We are now in what some have termed “decade zero,” the last decade left to get a handle on climate change. Stopping it is off the table. The best we can hope for now is to keep the planet’s temperature from climbing past a point-of-no-return two degrees Celsius over what it was in pre-industrial times. We’ve already raised it one degree. And because CO2 is long-lived, we’ve already pumped enough of it into the atmosphere to guarantee a 1.5 degree increase.
That’s bad news for citizens of some island nations. I was in Paris for the UN COP 21 climate talks in December. Delegations from island nations implored world leaders assembled there to agree to a 1.5 degree target. Otherwise, they will become refugees of entire nations submerged in rising ocean waters. Although some progress was made, the talks failed to produce commitments to the kind of aggressive actions required to spare those nations.
Congress has taken much of the blame for refusing to commit to emissions targets, something that prevented the Paris agreement from being stronger. However, the Obama administration’s track record on climate is not all it’s cracked up to be.
The Obama administration has done everything from approving off-shore drilling to leasing millions of acres of public lands for fossil fuel extraction to negotiating TPP with several climate-killing provisions to creating the not-so Clean Power Plan to cheerleading natural gas production.

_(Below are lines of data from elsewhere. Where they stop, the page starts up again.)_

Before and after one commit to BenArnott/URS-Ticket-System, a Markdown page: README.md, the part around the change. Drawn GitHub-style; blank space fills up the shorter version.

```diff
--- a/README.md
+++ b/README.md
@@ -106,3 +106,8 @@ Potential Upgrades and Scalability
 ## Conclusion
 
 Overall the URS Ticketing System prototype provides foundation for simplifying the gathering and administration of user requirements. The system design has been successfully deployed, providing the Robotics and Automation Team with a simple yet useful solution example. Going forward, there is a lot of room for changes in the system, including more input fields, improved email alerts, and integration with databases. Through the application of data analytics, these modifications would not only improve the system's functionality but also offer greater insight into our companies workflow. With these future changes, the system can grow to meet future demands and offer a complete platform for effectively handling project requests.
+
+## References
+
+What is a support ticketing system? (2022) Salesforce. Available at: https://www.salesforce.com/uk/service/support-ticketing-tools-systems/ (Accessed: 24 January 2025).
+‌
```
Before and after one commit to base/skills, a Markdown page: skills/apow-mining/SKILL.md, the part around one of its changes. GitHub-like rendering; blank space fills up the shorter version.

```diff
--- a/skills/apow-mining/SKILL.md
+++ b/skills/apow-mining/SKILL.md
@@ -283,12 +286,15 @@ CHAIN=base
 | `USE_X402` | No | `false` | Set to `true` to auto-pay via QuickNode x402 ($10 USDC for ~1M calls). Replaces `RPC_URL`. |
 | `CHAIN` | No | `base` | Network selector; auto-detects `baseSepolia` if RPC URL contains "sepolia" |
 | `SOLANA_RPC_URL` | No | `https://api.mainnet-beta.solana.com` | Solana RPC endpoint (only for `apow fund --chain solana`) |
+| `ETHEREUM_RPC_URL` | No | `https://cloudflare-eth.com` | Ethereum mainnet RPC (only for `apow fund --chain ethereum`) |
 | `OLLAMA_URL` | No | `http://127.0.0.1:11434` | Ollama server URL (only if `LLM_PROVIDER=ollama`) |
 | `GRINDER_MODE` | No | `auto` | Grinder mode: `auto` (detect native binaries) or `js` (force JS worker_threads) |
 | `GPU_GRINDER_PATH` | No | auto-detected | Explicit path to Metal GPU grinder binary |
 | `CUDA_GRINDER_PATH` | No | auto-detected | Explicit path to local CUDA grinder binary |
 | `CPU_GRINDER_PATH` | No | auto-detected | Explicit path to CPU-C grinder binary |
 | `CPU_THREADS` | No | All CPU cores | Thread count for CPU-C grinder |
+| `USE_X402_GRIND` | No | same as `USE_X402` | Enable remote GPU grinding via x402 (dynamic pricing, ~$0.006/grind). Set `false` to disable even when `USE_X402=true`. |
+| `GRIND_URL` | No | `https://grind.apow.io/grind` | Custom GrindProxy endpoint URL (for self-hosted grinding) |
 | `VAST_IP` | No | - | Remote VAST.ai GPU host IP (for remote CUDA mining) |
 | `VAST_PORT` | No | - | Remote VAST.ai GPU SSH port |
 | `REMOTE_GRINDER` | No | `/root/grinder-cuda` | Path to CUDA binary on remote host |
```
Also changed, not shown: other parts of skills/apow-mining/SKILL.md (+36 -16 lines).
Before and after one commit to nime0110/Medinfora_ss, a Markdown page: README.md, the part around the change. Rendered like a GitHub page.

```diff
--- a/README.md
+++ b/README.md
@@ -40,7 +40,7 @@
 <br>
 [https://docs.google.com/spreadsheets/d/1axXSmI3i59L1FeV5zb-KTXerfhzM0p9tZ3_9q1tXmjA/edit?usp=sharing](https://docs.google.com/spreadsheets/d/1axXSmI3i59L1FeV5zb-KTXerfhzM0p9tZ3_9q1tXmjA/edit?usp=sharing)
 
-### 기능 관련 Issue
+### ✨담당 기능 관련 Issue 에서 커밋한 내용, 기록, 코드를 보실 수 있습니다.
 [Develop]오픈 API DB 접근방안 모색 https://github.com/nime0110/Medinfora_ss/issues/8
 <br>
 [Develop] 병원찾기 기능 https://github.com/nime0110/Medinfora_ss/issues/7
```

Obama considers natural gas to be a bridge fuel. He borrowed that from the Vice President of the American Gas Association who coined the phrase in 1988, always eager to create a market for the stuff. Numerous peer-reviewed studies have exposed that notion to be the myth it is. Nevertheless, natural gas continues to be framed as a bridge fuel, that is, except for here in Pennsylvania where the Wolf administration never refers to it that way. Recently-departed former DEP chief John Quigley talked about 100 years of natural gas production and tens of thousands of miles of new fracked gas pipelines in the next 15 years.
Indeed, Pennsylvania is awash in natural gas infrastructure with no plans to slow down developing even more, despite methane’s profound contribution to global warming and climate scientists’ pleas to keep 80 percent of all fossil fuels in the ground.
One morning this spring, James Baker was at home recovering from surgery to repair a broken ankle when his home exploded thanks to a rupture in the Texas Eastern Pipeline, the same one that crosses through Berks County. He got out with his life, but is now enduring a slow and painful recovery of amputations and other procedures. In the aftermath of the explosion, the Pittsburgh Post-Gazette said that the area where Baker lived was “saturated” with natural gas infrastructure – fracking wells, pipelines, compressors, injection wells, natural gas power plants and more, and that it was all sitting atop a 39 square mile underground natural gas storage facility.
What we are engaged in is madness, yet when I have met with the Governor and others in his cabinet, I have felt as if I was in an intervention trying to get them to admit there is a problem. Even more maddening is the fact that solutions already exist, solutions that get us through the transition while creating family-sustaining jobs that, unlike their fossil fuel counterparts, aren’t death sentences.
We can and must do better, and do it quickly. That’s why I’m helping organize the March for a Clean Energy Revolution in Philadelphia on July 24. Visit http://www.cleanenergymarch.org for details and sign up information! See you in Philly!